gms | German Medical Science

59. Jahrestagung der Deutschen Gesellschaft für Neurochirurgie (DGNC)
3. Joint Meeting mit der Italienischen Gesellschaft für Neurochirurgie (SINch)

Deutsche Gesellschaft für Neurochirurgie (DGNC) e. V.

01. - 04.06.2008, Würzburg

Long-term in-vivo imaging of structural plasticity in the neocortex

In-vivo-Darstellung der synaptischen Strukturplastizität im Neokortex

Meeting Abstract
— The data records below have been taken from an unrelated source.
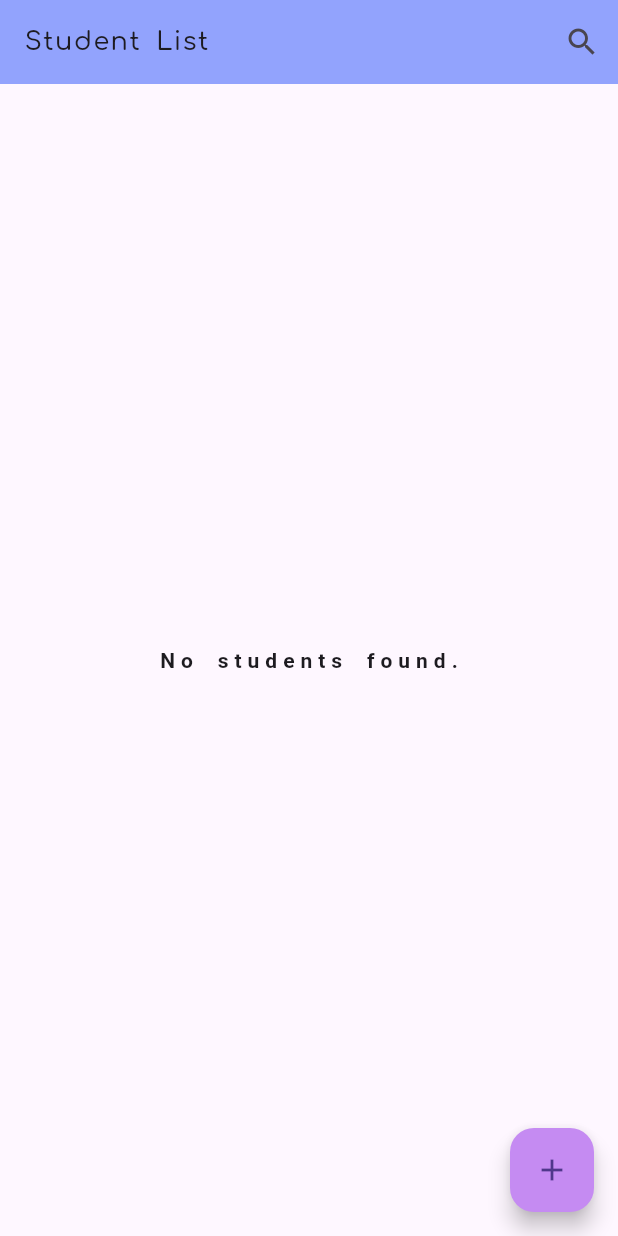
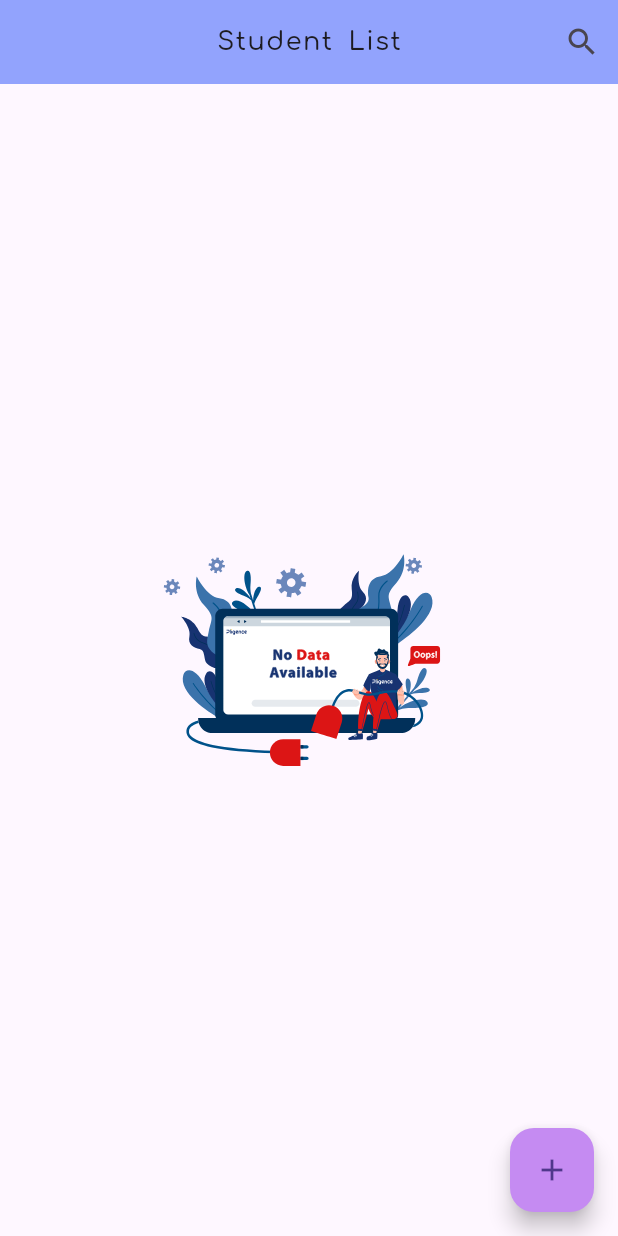
Before and after one commit to akhilSNediyathu/student_managent_flutter_provider, a Flutter app: the screen it shows after launch, on a phone screen of 412 x 824 dp. Run offline on Flutter 3.47's test engine with Material 3 defaults, Android fonts, the phone set to English and light mode, and no system bars; our stand-ins replace image_picker, lottie, sqflite; accounts and stored records are empty.

Commit message:
working code

```diff
--- a/lib/view/home/screen_home.dart
+++ b/lib/view/home/screen_home.dart
@@ -1,5 +1,6 @@
 import 'dart:io';
 import 'package:flutter/material.dart';
+import 'package:lottie/lottie.dart';
 
 import 'package:provider/provider.dart';
 
@@ -18,6 +19,7 @@ class HomeScreen extends StatelessWidget {
 
     return Scaffold(
       appBar: AppBar(
+        centerTitle: true,
         backgroundColor:Tcolo.primarycolor1,
         title: !homeProvider.isSearching
             ? const Text('Student List', style: titletxt)
@@ -46,22 +48,23 @@ class HomeScreen extends StatelessWidget {
         ],
       ),
       body: homeProvider.filteredStudents.isEmpty
-          ? const Center(
-              child: Text(
-                'No students found.',
-                style: TextStyle(
-                    fontWeight: FontWeight.w600,
-                    letterSpacing: 4,
-                    wordSpacing: 5),
-              ),
+          ?
+          // const Center(
+          //     child: Text(
+          //       'No students found.',
+          //       style: TextStyle(
+          //           fontWeight: FontWeight.w600,
+          //           letterSpacing: 4,
+          //           wordSpacing: 5),
+          //     ),
+          //   )
+          Center(
+            child: SizedBox(
+              width: 200,
+              child: Lottie.asset('assets/no data found.json')),
           )
-          : GridView.builder(
+          : ListView.builder(
   padding: const EdgeInsets.all(8.0),
-              gridDelegate: const SliverGridDelegateWithFixedCrossAxisCount(
-                crossAxisCount: 2,
-                crossAxisSpacing: 8.0,
-                mainAxisSpacing: 8.0,
-              ),
   itemCount: homeProvider.filteredStudents.length,
   itemBuilder: (context, index) {
     final student = homeProvider.filteredStudents[index];
@@ -70,28 +73,27 @@ class HomeScreen extends StatelessWidget {
         Navigator.push(
           context,
           MaterialPageRoute(
-                        builder: (context) =>
-                            StudentDetailspage(student: student),
+            builder: (context) => StudentDetailspage(student: student),
           ),
         ).then((value) => homeProvider.refreshStudentList());
       },
       child: Card(
-                    child: Column(
-                      mainAxisAlignment: MainAxisAlignment.center,
-                      children: [
-                        CircleAvatar(
-                          radius: 50.0,
-                          backgroundImage:
-                              FileImage(File(student.profilePicturePath)),
+        child: ListTile(
+
+          leading: CircleAvatar(
+            radius: 30.0,
+            backgroundImage: FileImage(File(student.profilePicturePath)),
           ),
-                        const SizedBox(height: 8.0),
-                        Text(
+          title: Text(
             student.name,
-                          style: const TextStyle(
+            style:const TextStyle(
               fontFamily: 'Comfortaa',
-                              fontWeight: FontWeight.bold),
+              fontWeight: FontWeight.bold,
             ),
-                      ],
+
+          ),
+           subtitle:Text(student.schoolname),
+               trailing: Text('age:${student.age.toString()}'),
         ),
       ),
     );
--- a/pubspec.yaml
+++ b/pubspec.yaml
@@ -41,7 +41,11 @@ dev_dependencies:
   flutter_lints: ^3.0.0
   flutter_test:
     sdk: flutter
-
+flutter_launcher_icons:
+  android: "launcher_icon"
+  ios: true
+  image_path: "assets/for_provider (1).png"
+  min_sdk_android: 21
 # For information on the generic Dart part of this file, see the
 # following page: https://dart.dev/tools/pub/pubspec
 # The following section is specific to Flutter packages.
```
Also changed, not shown: 28 other files. Lines whose indentation alone changed are shown as unchanged.
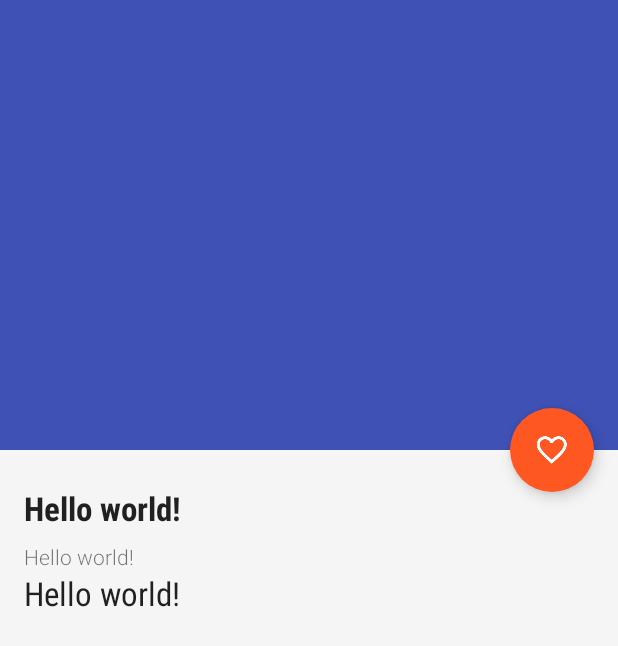
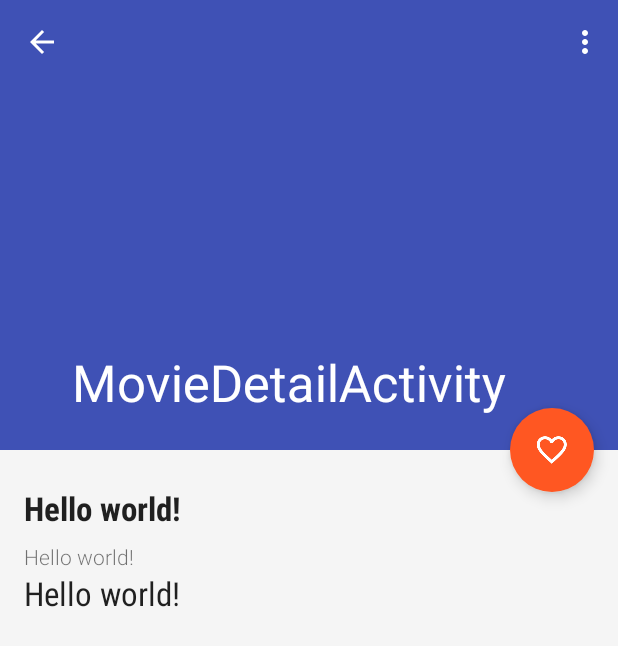
Before and after one commit to bdiegel/android-tmdb, an Android app: the MovieDetailActivity screen opened directly, with no data from a screen before it, on a phone screen of 412 x 824 dp. Shown: the top 646 px of the screen. Run offline under Robolectric (Android 15) with nearby library versions, the phone set to English and light mode, and no system bars; our stand-ins replace ButterKnife, Picasso; pictures from the network do not load; 6 statements that could not run were skipped.

```diff
--- a/app/src/main/AndroidManifest.xml
+++ b/app/src/main/AndroidManifest.xml
@@ -14,13 +14,14 @@
             android:label="@string/app_name" >
             <intent-filter>
                 <action android:name="android.intent.action.MAIN" />
-
+                <category android:name="android.intent.category.DEFAULT" />
                 <category android:name="android.intent.category.LAUNCHER" />
             </intent-filter>
         </activity>
         <activity
             android:name=".MovieDetailActivity"
             android:label="@string/title_activity_movie_detail" >
+            <meta-data android:name="android.support.PARENT_ACTIVITY" android:value=".MainActivity" />
         </activity>
     </application>
 
--- a/app/src/main/java/com/honu/tmdb/MovieDetailActivity.java
+++ b/app/src/main/java/com/honu/tmdb/MovieDetailActivity.java
@@ -7,6 +7,7 @@ import android.os.Build;
 import android.os.Bundle;
 import android.support.design.widget.CollapsingToolbarLayout;
 import android.support.v7.app.AppCompatActivity;
+import android.support.v7.widget.Toolbar;
 import android.util.Log;
 import android.view.Menu;
 import android.view.MenuItem;
@@ -47,6 +48,11 @@ public class MovieDetailActivity extends AppCompatActivity {
 
         Intent intent = getIntent();
         mMovie = intent.getParcelableExtra(KEY_MOVIE);
+
+        Toolbar toolbar = (Toolbar) findViewById(R.id.toolbar);
+        setSupportActionBar(toolbar);
+        getSupportActionBar().setDisplayHomeAsUpEnabled(true);
+
 
 //        Bundle bundle = new Bundle();
 //        bundle.putParcelable(KEY_MOVIE, movie);
```
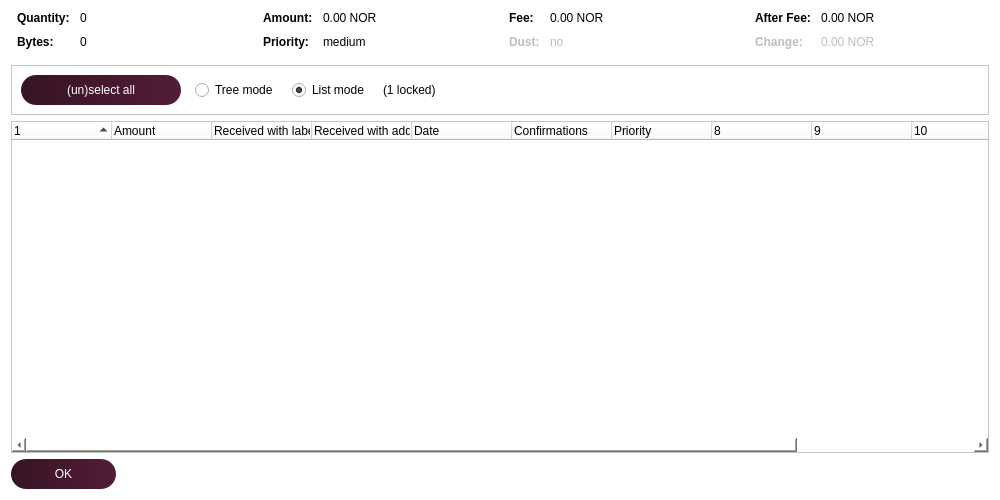
Qt form src/qt/forms/coincontroldialog.ui (noirofficial/noir) before a commit.
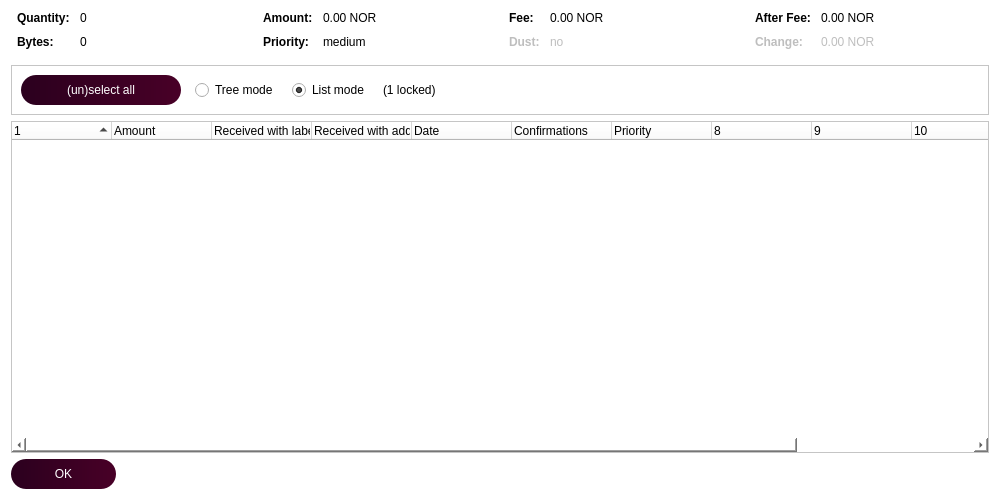
The same form after that commit. Custom widgets are drawn as their Qt base class.

The edit to the form file:
```diff
--- a/src/qt/forms/coincontroldialog.ui
+++ b/src/qt/forms/coincontroldialog.ui
@@ -370,7 +370,7 @@
            </size>
           </property>
           <property name="styleSheet">
-           <string notr="true">background: QLinearGradient(x1: 0, y1: 0, x2: 1, y2: 0, stop: 0 #361423, stop: 1 #531c38);
+           <string notr="true">background: QLinearGradient(x1: 0, y1: 0, x2: 1, y2: 0, stop: 0 #2b001e, stop: 1 #480027);
 color: white;
 border-radius:15px;
 height:30px;
@@ -529,7 +529,7 @@
       </sizepolicy>
      </property>
      <property name="styleSheet">
-      <string notr="true">background: QLinearGradient(x1: 0, y1: 0, x2: 1, y2: 0, stop: 0 #361423, stop: 1 #531c38);
+      <string notr="true">background: QLinearGradient(x1: 0, y1: 0, x2: 1, y2: 0, stop: 0 #2b001e, stop: 1 #480027);
 color: white;
 border-radius:15px;
 height:30px;
```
  • corresponding author C. Stetter - Neurochirurgische Klinik, Universitätsklinikum Würzburg
  • M. Hirschberg - Rudof-Virchow-Zentrum, Würzburg
  • M. Heckmann - Carl-Ludwig-Institut für Physiologie, Universität Leipzig, Leipzig
  • S. Sigrist - Rudof-Virchow-Zentrum, Würzburg
  • A.-L. Sirén - Neurochirurgische Klinik, Universitätsklinikum Würzburg

Deutsche Gesellschaft für Neurochirurgie. Società Italiana di Neurochirurgia. 59. Jahrestagung der Deutschen Gesellschaft für Neurochirurgie e.V. (DGNC), 3. Joint Meeting mit der Italienischen Gesellschaft für Neurochirurgie (SINch). Würzburg, 01.-04.06.2008. Düsseldorf: German Medical Science GMS Publishing House; 2008. DocP 118

Die elektronische Version dieses Artikels ist vollständig und ist verfügbar unter:

Veröffentlicht: 30. Mai 2008

© 2008 Stetter et al.
Dieser Artikel ist ein Open Access-Artikel und steht unter den Creative Commons Lizenzbedingungen ( Er darf vervielf&aauml;ltigt, verbreitet und &oauml;ffentlich zug&aauml;nglich gemacht werden, vorausgesetzt dass Autor und Quelle genannt werden.



Objective: Structural plasticity with synapse formation and elimination is a key component of memory capacity and may be critical for functional recovery upon brain injury. The aim of this study was to establish a method for long-term repeated in vivo imaging to of synaptic structural plasticity in the mouse neocortex.

Methods: Transgenic Thy1-YFP(H) mice expressing yellow-fluorescent protein (YFP) in layer-5 pyramidal neurons were anesthetized with ketamine-xylazine and equipped for in vivo imaging of dendritic spines in the parietal cortex either with an open-skull glass or thinned skull window. After a recovery period of 14 days, 4-6 weekly imaging sessions of 45-60 min in duration were started. For each session, mice were anesthetized with ketamine-xylazine. To reduce respiration-induced movement artifacts, the skull was glued to a stainless steel plate fixed to metal base. The animal was set under a two-photon microscope with multifocal scanhead splitter (TriMScope, LaVision BioTec) and the Ti-sapphire laser was tuned to the optimal excitation wavelength for YFP (890 nm). Images were acquired by using a 20x, 0.95 NA water-immersion objective (Olympus) in imaging depth of 100-200µm from the pial surface. Two-dimensional projections of three-dimensional image stacks containing dendritic segments of interest were saved for further analysis. At the end of the last imaging session, the mice were decapitated and the brain removed for histological analysis.

Results: Repeated in vivo imaging of dendritic spines of the layer-5 pyramidal neurons was successful using both open-skull glass and thinned skull windows. Both window techniques were associated with low phototoxicity after repeated sessions of imaging. Expression of the astrocytic marker GFAP and microglial activity marker IBA-1 in the cortex under the open-skull glass window was slightly increased as compared to that seen on the contralateral side 6 weeks after surgery.

Conclusions: Repeated imaging of dendritic spines in vivo allows monitoring of long-term structural dynamics of synapses. When carefully controlled for influence of repeated anaesthesia and phototoxicity, the method will be suitable to study changes in synaptic structural plasticity after brain injury.